Through tragedy, Smith teaches us what winning is all about

September 24, 2012 | Luke Jones

BALTIMORE — Sunday night taught us everything we needed to know about winning, and it had little to do with the Ravens’ dramatic 31-30 comeback victory over the New England Patriots.

After enduring the most traumatic loss of his life with the death of his 19-year-old brother Tevin less than 24 hours earlier, wide receiver Torrey Smith proved to be the biggest winner on the field.

He didn’t have to catch two touchdowns, each propelling the Ravens to comebacks from two-possession deficits, to do it.

The wideout didn’t have to gain a single yard of the 127 he totaled or even record one of the six catches he reined in from quarterback Joe Flacco.

Smith didn’t even need to play considering the circumstances of losing the little brother he helped raise.

But he did it all while displaying the same character we already knew him to have going back to his days at the University of Maryland and long before that with his challenging upbringing in the Fredericksburg, Va. area. After only an hour of sleep and not making his decision to play until four hours before kickoff, Smith showed once again why he’s become an inspiration to anyone who’s watched him in his young career.

“Obviously, you play with a heavy heart, you want to play for that person,” said Smith, who revealed his brother planned to attend Thursday’s game against Cleveland since his birthday was coming up. “My mom, all my family, everyone’s back at the house watching. They didn’t even know I was going to play until the last minute. I texted my mom [when] I got here to the stadium. That’s when I really made my decision I was going to play. She was excited about it. She was like, ‘Of course, he’d want you to play.’ He admired me so much, which is what makes it so [difficult], and it’s just a tough situation altogether.”

Many more difficult days are ahead for Smith and his family as they struggle like anyone would to understand how a young person can lose his life in such a tragic way. But those three hours on Sunday night allowed the talented receiver to temporarily divert his attention from the pain and harshness of real life.

Yes, it’s just a game and no one would have questioned Smith one bit if he deemed himself unable to play, but his performance shows us why sports are so important to us.

“If you’re around athletics, you feel like it’s an escape,” coach John Harbaugh said. “It’s an opportunity to get out there and do what he does. He has been doing it his whole life — he knows what to do.”

If you’re familiar with Smith’s story — former Washington Post and current USA Today writer Eric Prisbell told it better than I ever could — you already know he’s made a habit of knowing the right thing to do in his life. But it also makes you wonder how much more difficult his brother’s death will be for Smith than the loss of a sibling already is for the typical person.

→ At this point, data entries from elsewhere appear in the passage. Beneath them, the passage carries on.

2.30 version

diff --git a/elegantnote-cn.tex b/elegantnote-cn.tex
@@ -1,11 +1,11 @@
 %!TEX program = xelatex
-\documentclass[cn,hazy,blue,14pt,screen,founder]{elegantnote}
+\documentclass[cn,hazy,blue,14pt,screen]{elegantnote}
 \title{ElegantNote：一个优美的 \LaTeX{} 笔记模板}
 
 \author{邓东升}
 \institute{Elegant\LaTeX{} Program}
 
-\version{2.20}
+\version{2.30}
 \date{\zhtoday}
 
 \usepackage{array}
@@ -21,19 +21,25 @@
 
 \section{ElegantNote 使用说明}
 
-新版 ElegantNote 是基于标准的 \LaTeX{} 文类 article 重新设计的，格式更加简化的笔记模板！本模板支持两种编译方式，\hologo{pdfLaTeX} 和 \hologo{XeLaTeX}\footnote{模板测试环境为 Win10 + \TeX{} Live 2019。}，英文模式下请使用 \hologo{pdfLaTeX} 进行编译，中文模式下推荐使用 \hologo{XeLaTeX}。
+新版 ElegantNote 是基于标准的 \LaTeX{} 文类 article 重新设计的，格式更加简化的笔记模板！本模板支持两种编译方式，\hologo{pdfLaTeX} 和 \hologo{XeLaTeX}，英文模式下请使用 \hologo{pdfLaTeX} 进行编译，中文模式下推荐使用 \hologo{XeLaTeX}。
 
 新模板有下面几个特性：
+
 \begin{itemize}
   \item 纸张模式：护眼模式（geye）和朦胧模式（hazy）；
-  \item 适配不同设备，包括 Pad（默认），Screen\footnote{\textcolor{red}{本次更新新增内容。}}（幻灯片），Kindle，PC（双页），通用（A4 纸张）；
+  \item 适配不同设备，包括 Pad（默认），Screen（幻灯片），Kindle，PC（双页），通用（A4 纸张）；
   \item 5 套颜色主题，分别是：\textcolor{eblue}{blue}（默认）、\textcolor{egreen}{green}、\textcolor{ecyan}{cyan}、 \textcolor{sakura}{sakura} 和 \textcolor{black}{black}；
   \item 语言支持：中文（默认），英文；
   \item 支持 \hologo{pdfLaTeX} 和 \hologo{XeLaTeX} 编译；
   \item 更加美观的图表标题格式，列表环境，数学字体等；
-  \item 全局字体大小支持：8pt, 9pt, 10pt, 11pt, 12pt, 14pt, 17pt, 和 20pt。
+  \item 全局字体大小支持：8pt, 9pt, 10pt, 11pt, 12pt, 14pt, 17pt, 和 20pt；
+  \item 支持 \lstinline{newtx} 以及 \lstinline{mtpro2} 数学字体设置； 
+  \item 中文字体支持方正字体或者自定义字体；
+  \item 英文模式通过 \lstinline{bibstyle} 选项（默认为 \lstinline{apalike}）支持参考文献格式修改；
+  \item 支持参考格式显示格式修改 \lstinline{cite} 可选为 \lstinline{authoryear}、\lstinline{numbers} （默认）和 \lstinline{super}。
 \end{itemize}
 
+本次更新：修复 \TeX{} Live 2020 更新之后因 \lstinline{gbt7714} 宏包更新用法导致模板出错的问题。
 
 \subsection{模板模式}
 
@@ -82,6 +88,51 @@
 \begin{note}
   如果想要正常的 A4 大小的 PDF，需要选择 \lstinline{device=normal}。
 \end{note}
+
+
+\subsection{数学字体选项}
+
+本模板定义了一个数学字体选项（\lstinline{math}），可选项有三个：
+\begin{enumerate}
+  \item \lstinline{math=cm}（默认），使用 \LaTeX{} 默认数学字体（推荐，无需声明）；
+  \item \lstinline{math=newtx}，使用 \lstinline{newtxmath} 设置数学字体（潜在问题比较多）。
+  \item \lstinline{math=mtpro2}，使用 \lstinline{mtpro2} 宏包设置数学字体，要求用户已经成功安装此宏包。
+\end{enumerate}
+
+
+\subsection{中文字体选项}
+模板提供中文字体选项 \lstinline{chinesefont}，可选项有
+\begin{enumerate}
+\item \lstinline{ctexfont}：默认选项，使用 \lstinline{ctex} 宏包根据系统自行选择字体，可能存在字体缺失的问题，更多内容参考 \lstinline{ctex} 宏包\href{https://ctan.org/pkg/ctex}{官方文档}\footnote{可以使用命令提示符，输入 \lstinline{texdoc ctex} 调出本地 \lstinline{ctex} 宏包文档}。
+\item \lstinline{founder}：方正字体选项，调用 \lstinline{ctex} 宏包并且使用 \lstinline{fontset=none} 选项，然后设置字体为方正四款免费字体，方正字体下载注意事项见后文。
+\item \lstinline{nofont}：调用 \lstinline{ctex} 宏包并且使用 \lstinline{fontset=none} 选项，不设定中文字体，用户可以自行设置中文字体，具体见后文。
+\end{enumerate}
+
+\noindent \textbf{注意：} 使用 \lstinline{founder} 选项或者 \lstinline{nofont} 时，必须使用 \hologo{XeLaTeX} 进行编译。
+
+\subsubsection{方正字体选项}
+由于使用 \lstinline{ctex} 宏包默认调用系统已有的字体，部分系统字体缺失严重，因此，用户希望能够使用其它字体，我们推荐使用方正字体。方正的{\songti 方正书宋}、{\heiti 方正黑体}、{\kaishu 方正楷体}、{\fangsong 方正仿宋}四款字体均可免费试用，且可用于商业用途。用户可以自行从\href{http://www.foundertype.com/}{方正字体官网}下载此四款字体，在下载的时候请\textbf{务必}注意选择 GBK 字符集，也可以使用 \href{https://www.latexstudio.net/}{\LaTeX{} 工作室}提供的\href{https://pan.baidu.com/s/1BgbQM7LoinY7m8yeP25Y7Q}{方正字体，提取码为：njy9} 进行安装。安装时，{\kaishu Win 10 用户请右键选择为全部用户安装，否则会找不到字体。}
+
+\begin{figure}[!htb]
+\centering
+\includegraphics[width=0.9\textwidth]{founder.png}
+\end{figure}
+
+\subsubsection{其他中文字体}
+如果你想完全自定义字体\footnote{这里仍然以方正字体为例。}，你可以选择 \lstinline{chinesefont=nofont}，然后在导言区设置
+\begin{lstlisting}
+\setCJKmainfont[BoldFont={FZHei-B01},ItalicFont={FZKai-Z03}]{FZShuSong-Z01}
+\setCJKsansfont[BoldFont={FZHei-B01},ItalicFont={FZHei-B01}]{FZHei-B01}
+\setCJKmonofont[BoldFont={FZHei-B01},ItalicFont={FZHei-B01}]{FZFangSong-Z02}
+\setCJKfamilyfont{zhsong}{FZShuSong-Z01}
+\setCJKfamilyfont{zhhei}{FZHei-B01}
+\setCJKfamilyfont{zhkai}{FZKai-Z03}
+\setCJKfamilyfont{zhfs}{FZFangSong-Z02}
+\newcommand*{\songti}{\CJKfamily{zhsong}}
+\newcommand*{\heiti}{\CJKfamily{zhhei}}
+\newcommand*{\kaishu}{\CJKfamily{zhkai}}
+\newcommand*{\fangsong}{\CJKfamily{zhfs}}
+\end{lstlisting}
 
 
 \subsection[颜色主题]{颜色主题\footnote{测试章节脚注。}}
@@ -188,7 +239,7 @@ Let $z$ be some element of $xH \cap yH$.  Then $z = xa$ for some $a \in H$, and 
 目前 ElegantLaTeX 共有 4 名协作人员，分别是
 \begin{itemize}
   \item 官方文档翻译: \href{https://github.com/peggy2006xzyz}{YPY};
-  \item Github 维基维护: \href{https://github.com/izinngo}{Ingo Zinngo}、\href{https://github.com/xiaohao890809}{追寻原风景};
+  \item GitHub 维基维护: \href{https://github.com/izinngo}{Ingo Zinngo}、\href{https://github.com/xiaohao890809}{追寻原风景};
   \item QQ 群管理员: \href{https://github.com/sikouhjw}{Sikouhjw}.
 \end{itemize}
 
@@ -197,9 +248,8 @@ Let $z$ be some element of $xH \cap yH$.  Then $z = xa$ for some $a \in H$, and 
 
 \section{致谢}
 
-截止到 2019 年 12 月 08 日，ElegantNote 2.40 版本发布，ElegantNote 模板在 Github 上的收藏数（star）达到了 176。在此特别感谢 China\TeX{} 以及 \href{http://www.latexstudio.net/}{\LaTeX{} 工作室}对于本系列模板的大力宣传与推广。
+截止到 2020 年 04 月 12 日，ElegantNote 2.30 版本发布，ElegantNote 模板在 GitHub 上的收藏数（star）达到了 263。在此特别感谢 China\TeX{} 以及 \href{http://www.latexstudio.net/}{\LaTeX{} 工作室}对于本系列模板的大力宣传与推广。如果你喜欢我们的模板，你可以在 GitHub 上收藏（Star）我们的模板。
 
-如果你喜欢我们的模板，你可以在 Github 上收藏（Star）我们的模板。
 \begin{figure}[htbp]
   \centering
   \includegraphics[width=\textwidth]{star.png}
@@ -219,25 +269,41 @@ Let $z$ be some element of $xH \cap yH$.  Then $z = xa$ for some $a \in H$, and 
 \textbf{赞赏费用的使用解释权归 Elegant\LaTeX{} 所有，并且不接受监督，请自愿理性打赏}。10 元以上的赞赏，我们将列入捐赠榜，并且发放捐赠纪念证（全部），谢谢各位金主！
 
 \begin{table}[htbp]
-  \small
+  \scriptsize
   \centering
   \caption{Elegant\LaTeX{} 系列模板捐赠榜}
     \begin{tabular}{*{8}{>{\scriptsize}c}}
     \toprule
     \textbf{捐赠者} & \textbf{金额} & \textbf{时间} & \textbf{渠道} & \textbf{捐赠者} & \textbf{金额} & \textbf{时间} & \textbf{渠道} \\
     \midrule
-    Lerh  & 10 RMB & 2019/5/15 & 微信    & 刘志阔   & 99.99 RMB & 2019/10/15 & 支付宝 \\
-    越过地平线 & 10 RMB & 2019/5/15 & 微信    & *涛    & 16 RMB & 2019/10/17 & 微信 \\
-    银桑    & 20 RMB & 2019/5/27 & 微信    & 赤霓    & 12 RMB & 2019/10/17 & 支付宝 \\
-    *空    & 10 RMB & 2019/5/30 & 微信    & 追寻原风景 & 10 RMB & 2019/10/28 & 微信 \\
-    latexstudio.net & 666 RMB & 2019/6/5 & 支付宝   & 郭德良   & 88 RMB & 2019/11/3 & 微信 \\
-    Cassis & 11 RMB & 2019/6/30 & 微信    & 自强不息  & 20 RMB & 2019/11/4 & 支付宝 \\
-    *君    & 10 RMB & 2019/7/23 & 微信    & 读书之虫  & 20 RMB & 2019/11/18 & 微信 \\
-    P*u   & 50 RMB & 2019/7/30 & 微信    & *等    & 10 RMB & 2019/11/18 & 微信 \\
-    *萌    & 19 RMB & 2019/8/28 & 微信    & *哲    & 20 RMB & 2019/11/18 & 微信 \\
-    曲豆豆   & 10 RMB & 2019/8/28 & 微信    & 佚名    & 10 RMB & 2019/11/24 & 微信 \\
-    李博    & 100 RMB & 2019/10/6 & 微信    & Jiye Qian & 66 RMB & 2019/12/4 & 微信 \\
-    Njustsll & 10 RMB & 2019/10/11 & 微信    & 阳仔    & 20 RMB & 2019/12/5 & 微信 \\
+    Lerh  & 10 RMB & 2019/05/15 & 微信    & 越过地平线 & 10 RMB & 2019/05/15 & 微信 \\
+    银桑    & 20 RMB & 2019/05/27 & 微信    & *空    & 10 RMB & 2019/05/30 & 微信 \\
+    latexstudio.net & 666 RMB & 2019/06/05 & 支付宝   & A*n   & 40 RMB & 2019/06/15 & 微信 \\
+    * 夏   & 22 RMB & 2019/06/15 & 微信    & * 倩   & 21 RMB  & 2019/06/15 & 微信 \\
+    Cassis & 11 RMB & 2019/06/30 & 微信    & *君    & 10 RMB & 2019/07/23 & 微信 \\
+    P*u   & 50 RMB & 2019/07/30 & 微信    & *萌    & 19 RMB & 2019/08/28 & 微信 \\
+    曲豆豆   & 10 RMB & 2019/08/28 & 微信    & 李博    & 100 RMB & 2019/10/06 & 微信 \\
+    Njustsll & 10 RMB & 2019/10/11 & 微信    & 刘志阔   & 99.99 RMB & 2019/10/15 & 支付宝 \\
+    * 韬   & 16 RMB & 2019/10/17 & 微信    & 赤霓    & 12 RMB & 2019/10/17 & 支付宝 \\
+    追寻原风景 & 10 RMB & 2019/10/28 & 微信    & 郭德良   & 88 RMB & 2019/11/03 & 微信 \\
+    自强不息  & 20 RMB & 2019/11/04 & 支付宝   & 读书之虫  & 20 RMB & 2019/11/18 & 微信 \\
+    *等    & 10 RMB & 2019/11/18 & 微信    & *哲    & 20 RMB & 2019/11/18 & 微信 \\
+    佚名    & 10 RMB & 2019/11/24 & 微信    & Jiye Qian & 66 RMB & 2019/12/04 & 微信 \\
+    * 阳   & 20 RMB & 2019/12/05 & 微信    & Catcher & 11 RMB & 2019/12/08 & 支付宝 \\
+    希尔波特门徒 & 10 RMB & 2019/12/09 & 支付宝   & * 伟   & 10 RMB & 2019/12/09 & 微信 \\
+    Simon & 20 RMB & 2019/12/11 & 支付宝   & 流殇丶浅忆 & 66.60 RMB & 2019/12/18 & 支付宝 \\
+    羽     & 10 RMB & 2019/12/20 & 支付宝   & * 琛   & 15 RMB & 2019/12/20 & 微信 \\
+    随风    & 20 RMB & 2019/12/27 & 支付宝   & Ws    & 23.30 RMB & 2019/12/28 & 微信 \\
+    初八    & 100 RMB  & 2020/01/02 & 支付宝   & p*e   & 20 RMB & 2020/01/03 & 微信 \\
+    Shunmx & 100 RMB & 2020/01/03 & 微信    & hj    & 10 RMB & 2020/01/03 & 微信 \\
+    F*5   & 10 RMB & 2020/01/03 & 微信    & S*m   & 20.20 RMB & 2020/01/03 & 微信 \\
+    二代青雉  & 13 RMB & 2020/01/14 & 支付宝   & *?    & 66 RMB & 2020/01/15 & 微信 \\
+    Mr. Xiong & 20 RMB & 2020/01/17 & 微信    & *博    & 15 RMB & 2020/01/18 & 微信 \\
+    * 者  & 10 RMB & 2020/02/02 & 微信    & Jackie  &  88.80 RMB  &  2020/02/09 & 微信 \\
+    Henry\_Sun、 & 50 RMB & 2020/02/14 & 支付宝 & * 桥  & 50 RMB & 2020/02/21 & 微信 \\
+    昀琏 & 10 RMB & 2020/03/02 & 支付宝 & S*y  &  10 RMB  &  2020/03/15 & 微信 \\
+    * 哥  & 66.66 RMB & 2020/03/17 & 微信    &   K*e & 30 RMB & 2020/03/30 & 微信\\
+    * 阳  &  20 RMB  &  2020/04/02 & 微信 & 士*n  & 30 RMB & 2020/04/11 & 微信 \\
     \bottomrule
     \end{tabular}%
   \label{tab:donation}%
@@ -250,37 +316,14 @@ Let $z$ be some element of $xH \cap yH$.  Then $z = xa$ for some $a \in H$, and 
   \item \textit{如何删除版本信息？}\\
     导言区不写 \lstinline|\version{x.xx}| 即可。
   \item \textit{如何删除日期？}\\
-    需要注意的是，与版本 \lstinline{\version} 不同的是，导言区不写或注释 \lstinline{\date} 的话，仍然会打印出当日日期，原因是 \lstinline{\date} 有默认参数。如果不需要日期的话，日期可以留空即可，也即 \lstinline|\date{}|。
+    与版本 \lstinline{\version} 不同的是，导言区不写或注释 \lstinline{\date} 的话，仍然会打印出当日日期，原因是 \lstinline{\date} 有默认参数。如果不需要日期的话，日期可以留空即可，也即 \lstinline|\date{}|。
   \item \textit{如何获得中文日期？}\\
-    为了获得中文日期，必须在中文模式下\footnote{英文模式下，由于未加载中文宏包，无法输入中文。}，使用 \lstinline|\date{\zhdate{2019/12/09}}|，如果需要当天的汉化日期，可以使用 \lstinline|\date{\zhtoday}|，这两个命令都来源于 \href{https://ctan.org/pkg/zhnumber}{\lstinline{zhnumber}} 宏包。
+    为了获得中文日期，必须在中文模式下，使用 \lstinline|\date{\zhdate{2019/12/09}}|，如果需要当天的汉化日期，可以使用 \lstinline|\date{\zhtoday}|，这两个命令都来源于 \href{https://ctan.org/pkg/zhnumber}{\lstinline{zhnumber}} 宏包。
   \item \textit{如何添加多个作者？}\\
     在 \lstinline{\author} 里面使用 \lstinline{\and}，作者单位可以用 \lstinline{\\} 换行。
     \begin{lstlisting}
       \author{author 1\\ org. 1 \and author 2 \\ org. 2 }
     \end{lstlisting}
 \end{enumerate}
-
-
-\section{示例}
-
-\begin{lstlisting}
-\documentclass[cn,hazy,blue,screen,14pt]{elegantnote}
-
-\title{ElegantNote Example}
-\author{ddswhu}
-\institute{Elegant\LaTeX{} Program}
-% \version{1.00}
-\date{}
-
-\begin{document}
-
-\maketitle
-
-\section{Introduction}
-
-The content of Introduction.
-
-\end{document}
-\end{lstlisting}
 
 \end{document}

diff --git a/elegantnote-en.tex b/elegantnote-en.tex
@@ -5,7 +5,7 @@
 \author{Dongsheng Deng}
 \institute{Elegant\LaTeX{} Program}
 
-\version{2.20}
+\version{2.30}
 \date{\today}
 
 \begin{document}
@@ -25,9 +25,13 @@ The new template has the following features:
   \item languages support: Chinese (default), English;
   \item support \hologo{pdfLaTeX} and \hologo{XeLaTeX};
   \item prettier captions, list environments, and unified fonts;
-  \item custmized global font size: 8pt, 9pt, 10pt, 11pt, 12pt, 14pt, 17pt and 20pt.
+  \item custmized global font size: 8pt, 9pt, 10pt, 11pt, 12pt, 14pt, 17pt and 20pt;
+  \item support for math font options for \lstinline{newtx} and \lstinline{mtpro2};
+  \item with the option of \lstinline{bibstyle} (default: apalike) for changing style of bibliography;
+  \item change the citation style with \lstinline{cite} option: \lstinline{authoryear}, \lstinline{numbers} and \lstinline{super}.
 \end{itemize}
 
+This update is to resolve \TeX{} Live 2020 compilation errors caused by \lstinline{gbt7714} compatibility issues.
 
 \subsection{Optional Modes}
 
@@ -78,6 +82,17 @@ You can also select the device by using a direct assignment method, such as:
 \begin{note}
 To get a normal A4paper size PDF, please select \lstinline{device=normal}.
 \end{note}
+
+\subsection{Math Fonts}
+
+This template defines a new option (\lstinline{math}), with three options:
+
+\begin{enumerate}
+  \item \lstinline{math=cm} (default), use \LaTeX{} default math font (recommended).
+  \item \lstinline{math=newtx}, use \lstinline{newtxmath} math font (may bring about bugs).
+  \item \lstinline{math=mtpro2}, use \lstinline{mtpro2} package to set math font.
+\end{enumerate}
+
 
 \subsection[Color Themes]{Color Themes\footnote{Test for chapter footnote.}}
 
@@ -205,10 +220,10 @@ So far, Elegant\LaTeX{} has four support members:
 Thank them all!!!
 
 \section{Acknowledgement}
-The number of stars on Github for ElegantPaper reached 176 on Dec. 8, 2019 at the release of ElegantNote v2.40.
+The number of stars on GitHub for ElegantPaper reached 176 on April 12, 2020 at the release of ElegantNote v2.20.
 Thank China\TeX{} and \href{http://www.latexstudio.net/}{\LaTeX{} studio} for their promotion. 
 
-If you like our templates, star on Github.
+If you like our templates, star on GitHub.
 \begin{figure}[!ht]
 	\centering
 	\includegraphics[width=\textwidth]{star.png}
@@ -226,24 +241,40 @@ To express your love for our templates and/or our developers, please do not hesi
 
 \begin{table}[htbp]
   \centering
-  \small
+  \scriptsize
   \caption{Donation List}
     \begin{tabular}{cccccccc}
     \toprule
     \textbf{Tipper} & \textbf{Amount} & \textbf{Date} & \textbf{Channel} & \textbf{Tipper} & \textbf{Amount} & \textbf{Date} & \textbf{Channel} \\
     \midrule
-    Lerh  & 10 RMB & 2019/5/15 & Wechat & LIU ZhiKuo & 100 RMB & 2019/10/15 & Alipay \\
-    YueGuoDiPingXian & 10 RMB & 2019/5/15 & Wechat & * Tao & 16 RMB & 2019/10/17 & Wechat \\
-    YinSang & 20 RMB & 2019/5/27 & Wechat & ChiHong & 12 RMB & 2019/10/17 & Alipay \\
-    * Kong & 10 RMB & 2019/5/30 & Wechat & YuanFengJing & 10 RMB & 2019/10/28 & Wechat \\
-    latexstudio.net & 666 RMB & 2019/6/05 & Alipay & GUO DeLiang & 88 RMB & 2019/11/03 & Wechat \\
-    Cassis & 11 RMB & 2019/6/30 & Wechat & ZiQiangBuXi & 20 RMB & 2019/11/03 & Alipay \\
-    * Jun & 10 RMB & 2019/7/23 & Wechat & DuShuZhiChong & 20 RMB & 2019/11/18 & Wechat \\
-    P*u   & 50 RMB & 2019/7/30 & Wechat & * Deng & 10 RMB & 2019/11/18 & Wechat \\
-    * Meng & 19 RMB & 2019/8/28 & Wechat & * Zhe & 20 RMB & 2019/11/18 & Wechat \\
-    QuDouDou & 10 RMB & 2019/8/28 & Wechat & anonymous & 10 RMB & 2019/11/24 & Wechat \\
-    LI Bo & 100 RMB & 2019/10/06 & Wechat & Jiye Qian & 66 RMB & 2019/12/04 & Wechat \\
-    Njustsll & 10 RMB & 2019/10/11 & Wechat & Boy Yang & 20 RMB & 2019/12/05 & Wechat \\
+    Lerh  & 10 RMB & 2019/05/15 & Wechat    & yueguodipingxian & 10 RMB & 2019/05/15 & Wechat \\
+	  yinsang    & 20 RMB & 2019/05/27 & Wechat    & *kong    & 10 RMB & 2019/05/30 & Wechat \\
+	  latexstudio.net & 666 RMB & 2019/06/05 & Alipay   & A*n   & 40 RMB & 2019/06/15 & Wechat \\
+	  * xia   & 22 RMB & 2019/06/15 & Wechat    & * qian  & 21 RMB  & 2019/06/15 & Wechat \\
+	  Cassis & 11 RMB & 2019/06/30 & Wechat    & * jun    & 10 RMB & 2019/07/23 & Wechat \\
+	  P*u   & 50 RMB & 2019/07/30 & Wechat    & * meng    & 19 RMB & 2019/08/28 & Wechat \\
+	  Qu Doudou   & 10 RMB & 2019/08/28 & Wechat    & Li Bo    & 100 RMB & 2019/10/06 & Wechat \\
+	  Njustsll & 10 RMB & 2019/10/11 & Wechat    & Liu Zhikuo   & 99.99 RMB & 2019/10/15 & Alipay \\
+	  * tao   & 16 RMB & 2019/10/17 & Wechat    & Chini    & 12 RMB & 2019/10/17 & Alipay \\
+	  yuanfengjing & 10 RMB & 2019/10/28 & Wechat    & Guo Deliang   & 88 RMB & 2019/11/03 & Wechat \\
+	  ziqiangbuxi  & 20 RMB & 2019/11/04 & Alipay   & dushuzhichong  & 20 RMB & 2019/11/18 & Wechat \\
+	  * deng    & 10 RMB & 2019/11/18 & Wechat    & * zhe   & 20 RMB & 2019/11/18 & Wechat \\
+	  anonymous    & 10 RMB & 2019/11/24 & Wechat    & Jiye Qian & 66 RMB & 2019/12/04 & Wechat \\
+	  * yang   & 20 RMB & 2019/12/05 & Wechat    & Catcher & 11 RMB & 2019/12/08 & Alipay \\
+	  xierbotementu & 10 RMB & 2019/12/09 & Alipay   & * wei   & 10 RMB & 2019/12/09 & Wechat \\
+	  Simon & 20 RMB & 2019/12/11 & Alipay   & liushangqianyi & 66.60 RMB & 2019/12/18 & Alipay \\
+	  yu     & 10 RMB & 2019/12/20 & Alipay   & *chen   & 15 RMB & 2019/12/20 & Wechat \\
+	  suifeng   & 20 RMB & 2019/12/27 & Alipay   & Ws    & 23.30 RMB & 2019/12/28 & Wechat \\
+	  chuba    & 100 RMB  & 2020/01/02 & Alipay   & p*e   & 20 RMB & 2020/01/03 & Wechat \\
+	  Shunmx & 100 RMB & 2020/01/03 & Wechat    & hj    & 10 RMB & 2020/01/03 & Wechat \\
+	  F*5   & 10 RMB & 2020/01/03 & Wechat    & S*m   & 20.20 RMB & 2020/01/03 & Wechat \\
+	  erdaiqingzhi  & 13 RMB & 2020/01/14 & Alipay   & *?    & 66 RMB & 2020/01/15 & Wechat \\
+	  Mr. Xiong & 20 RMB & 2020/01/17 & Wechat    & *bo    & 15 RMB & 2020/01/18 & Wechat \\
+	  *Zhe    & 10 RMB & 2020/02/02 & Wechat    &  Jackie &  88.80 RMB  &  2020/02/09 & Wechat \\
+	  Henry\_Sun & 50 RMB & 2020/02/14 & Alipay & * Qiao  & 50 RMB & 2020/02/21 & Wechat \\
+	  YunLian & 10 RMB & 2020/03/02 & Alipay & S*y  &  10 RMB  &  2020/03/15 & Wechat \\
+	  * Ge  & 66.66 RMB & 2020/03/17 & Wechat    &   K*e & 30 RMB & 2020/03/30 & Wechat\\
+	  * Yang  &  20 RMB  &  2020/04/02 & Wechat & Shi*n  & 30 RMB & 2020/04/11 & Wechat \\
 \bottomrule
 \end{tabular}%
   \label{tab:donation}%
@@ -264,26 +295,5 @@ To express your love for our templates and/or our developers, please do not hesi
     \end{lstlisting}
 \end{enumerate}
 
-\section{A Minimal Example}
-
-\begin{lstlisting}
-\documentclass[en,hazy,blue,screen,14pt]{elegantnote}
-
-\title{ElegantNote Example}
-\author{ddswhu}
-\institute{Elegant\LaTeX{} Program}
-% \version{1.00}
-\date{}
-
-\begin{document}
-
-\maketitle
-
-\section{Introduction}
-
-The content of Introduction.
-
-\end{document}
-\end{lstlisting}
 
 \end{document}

As several players pointed out after the game, Smith will not only lean on his mother Monica Jenkins and the rest of his family but also has a second family consisting of teammates, coaches, and others in the Ravens organization to offer support and strength on the days his strong shoulders might struggle.

Hearing safety Ed Reed share his thoughts after tragically losing his brother less than two years ago, you remember how special the organization is and how Smith has become such an important part of it in a very short time.

“We don’t know our time, none of us,” Reed said. “We all experience the same things, so I just told him that we’re here for him; I’m here for him. I can relate to him. I told him we get so caught up, like our pastor said today, in the physical and what we see. I still talk to my [late] brother to this day because I know there’s much more to us than just being here.”

We’ve seen performances like this in the past such as former return man Jermaine Lewis’ heroics in the weeks following the death of his infant son Geronimo during the Ravens’ improbable Super Bowl run in the 2000 season, but those examples make Smith’s performance no less remarkable.

It inspires us to see an individual rise while facing a type of tragedy that we all experience at one point or another in our respective lives.

“You’ve got to go out there and play,” Smith said. “I didn’t want to be out there, just running around, doing nothing. If I was going to be out there, I was going to give it my all, and you’re on the lines, you just want to make the play. Afterwards is when you can sit back and reflect on things. My teammates, I love them to death, and they helped get me through this.”

The words took on much deeper meaning than simply describing a seam route or fade pattern. Sometimes all you can do is keep going when life offers such a trial.

Harbaugh and others in the locker room discussed how faith played a part in explaining why Smith was able to shine on the field only hours after experiencing the most painful loss of his 23 years on earth.

I’m not sure it was destiny for the Ravens to win and for Smith to have a big game in the process.

But the courage he showed Sunday was unquestionably divine.

And it showed us why Torrey Smith is a winner in a way that any acrobatic catch or long touchdown never could.